## WHAT YOU SHOULD DO
Where a line below has the string "cells" in it, include it in the count, and give that count alone.

======== PROVIDED RECORDS ========

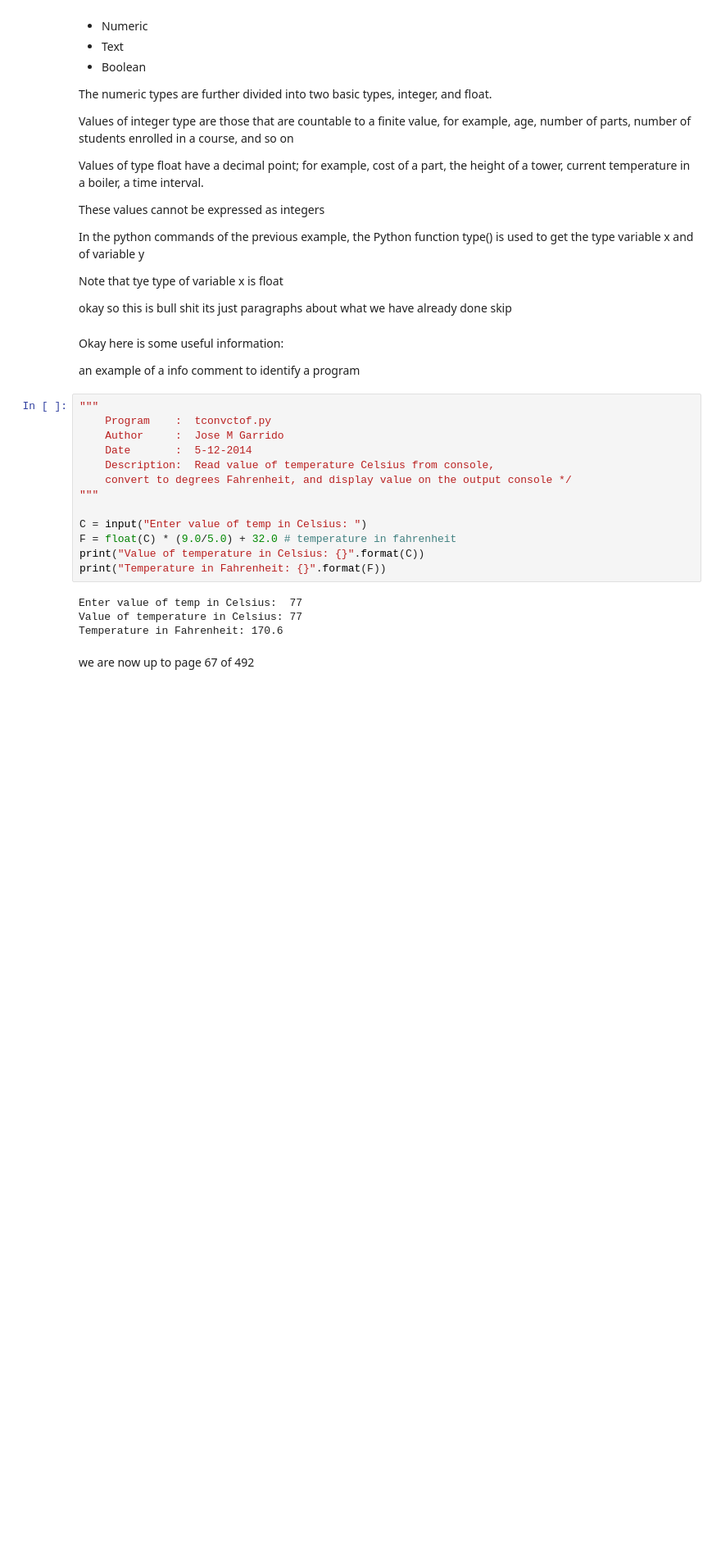
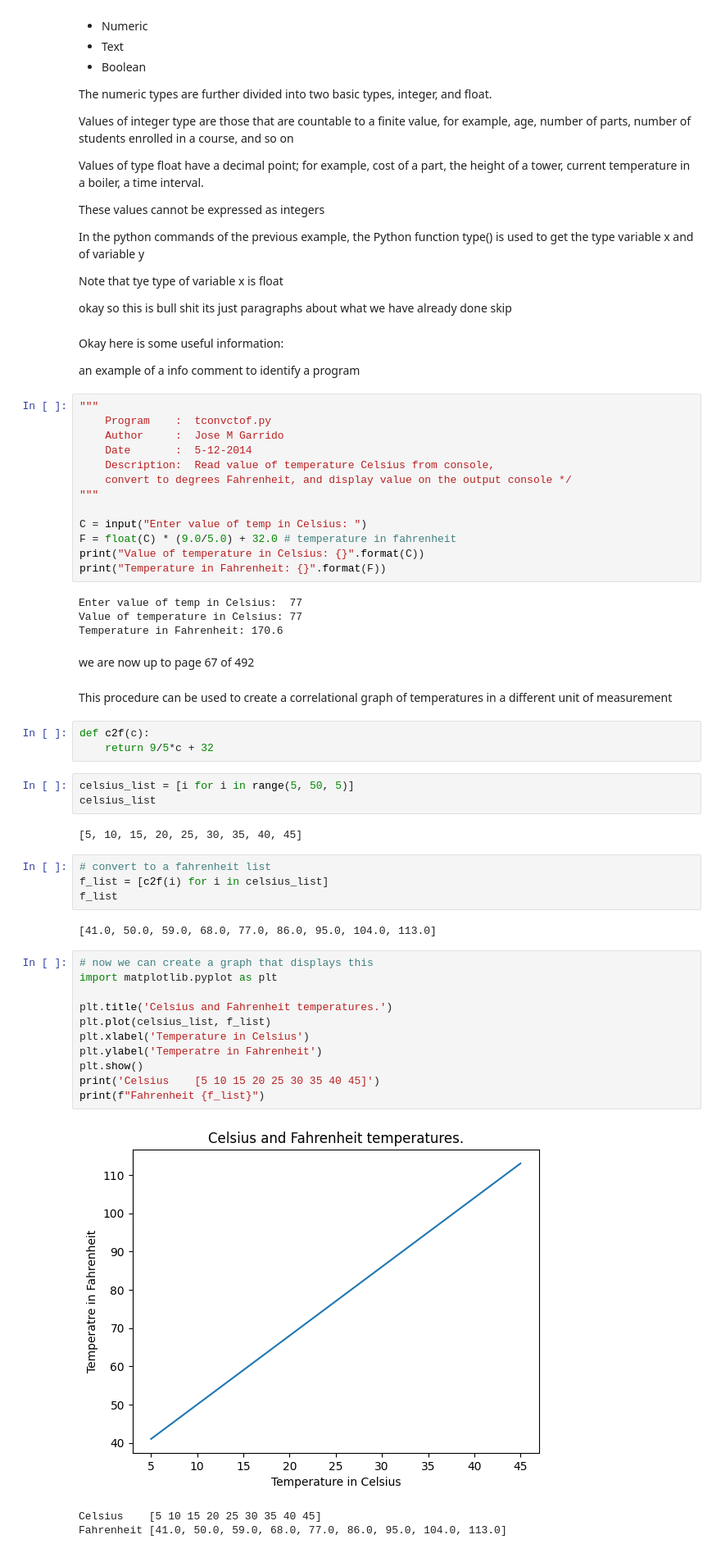
Before and after one commit to ethanpeacockaol/Studies, a Jupyter notebook: ComputationalModels/Chapter2.ipynb, the cells around one changed output. Shown at 82% size. Saved outputs shown, nothing was run; the diff lists cells and outputs as text; blank space fills up the shorter version.

```diff
--- a/ComputationalModels/Chapter2.ipynb
+++ b/ComputationalModels/Chapter2.ipynb
@@ -323,3 +323,34 @@ Value of temperature in Celsius: 77
 Temperature in Fahrenheit: 170.6
 # %% [markdown]
 we are now up to page 67 of 492
+# %% [markdown]
+This procedure can be used to create a correlational graph of temperatures in a different unit of measurement
+# %%
+def c2f(c):
+    return 9/5*c + 32
+# %%
+celsius_list = [i for i in range(5, 50, 5)]
+celsius_list
+# %% [output]
+[5, 10, 15, 20, 25, 30, 35, 40, 45]
+# %%
+# convert to a fahrenheit list
+f_list = [c2f(i) for i in celsius_list]
+f_list
+# %% [output]
+[41.0, 50.0, 59.0, 68.0, 77.0, 86.0, 95.0, 104.0, 113.0]
+# %%
+# now we can create a graph that displays this
+import matplotlib.pyplot as plt
+
+plt.title('Celsius and Fahrenheit temperatures.')
+plt.plot(celsius_list, f_list)
+plt.xlabel('Temperature in Celsius')
+plt.ylabel('Temperatre in Fahrenheit')
+plt.show()
+print('Celsius    [5 10 15 20 25 30 35 40 45]')
+print(f"Fahrenheit {f_list}")
+# %% [output]
+[figure, added]
+Celsius    [5 10 15 20 25 30 35 40 45]
+Fahrenheit [41.0, 50.0, 59.0, 68.0, 77.0, 86.0, 95.0, 104.0, 113.0]
```
Also changed, not shown: parts of 8 cells of this notebook.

========

## FINAL ANSWER
2